  • Imagine we are looking back at how we arrived at this perfect engagement. What happened along the way (steps, milestones) that helped us get there?

The workshop structure attempted to model good practice in community-led engagement by requiring the smaller break out groups to be self-determining. These groups mimicked the complexities of communication and leadership in the context of community engagement in a disaster; groups had to work through issues of power and personality in the same way that a disaster-affected community might.

Photograph of a carpeted wall board covered with posters and information flyers about emergencies and natural hazards

A number of organisations provided visual display materials based on community engagement, strategies and events.

Participants were also asked to be a part of a series of ‘rich conversations’ which encouraged exploration of the issues of resilience and community engagement through listening and dialogue.

Sixteen of the participants were tasked with presenting sessions on specific issues, from which a number of papers and articles have been drawn:

  • defining engagement and resilience
  • engaging diverse groups
  • community indicators of resilience and engagement
  • social networks, behaviour and well-being: mapping community connectedness
  • community engagement in other sectors in routine times
  • community led engagement and resilience
  • measurement and evaluation of resilience

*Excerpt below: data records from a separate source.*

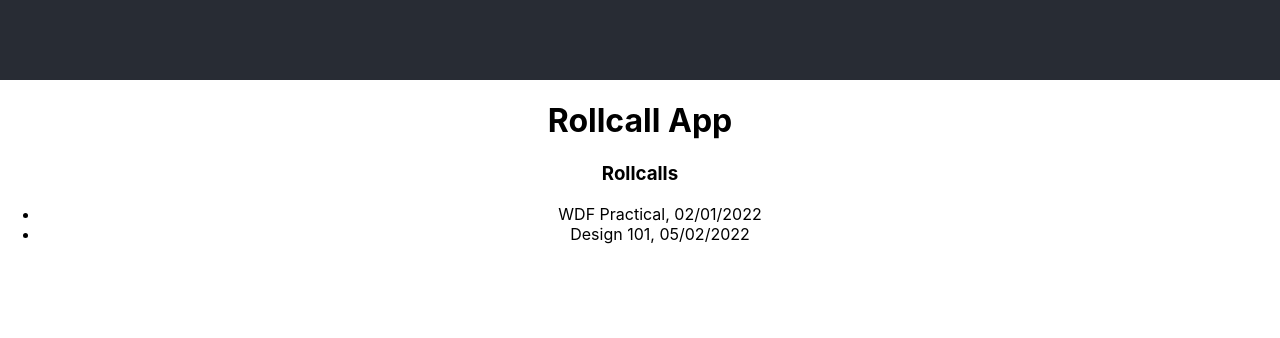
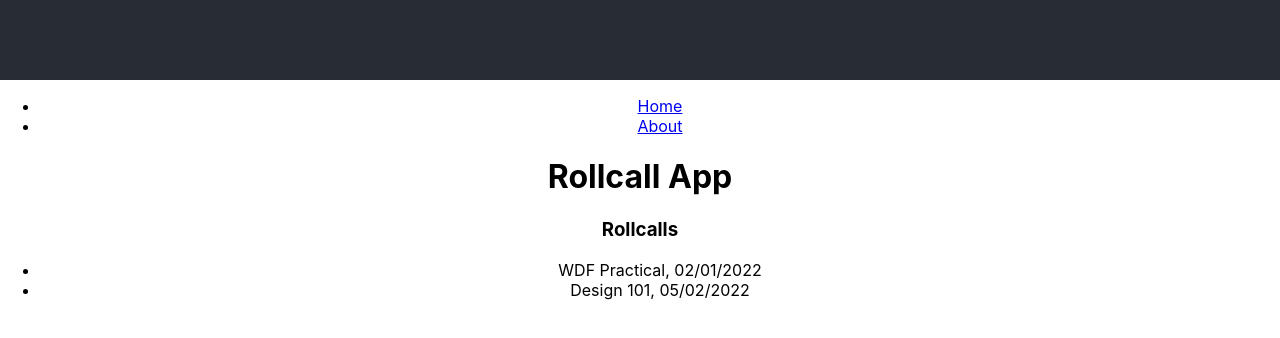
Before and after one commit to erue24/emilie-rollcall, a React (Create React App) app: page / in a window 1280 px wide. Shown: the top 338 px of the page. Built offline with nearby package versions, Linux system fonts and the light colour scheme; the HTML template or start-up script is replaced by a standard one.

Commit message:
Basic navigation is working

```diff
--- a/package.json
+++ b/package.json
@@ -8,6 +8,7 @@
     "@testing-library/user-event": "^13.5.0",
     "react": "^17.0.2",
     "react-dom": "^17.0.2",
+    "react-router-dom": "^6.2.2",
     "react-scripts": "5.0.0",
     "web-vitals": "^2.1.4"
   },
--- a/src/App.js
+++ b/src/App.js
@@ -1,5 +1,6 @@
 
 import { useState } from 'react';
+import { BrowserRouter as Router, Route, Routes, Link } from 'react-router-dom';
 import './App.css';
 import SessionList from './components/SessionList';
 
@@ -106,12 +107,33 @@ function App() {
 
   return (
     <div className="App">
-      <header className="App-header">
+      {/* Download the router package by typing npm install react-router-dom@latest */}
+      {/* Routers have Routes. Routes have a route */}
+      {/* For every link you have, you need a route that matches it. Every route also needs an element that it displays */}
+      <Router>
+        <header className="App-header"></header>
+        <ul className="navbar">
+          <li>
+            <Link to="/">Home</Link>
+          </li>
+          <li>
+            <Link to="/about">About</Link>
+          </li>
+        </ul>
+        <h1>Rollcall App</h1>
+        <Routes>
+          <Route path="/" element={
+            // creating a component and passing it a prop. The name of the prop is the one that was set in the hook
+            < SessionList sessions={rollCallSessions} />}
+          />
+          <Route path="/about" element={<p>Made with love by Emilie</p>}
+          />
+        </Routes>
+      </Router>
 
-      </header>
-      <h1>Rollcall App</h1>
-      {/* creating a component and passing it a prop. The name of the prop is the one that was set in the hook */}
-      <SessionList sessions={rollCallSessions} />
+
+
+
 
     </div>
   );
```
Also changed, not shown: 1 other file (tests, documents, lock files or other folders).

The first paper from the workshop, in the session led by Alison Cottrell appears in this edition. Others will be published in future editions of AJEM or as occasional papers, recognisable by the origami logo.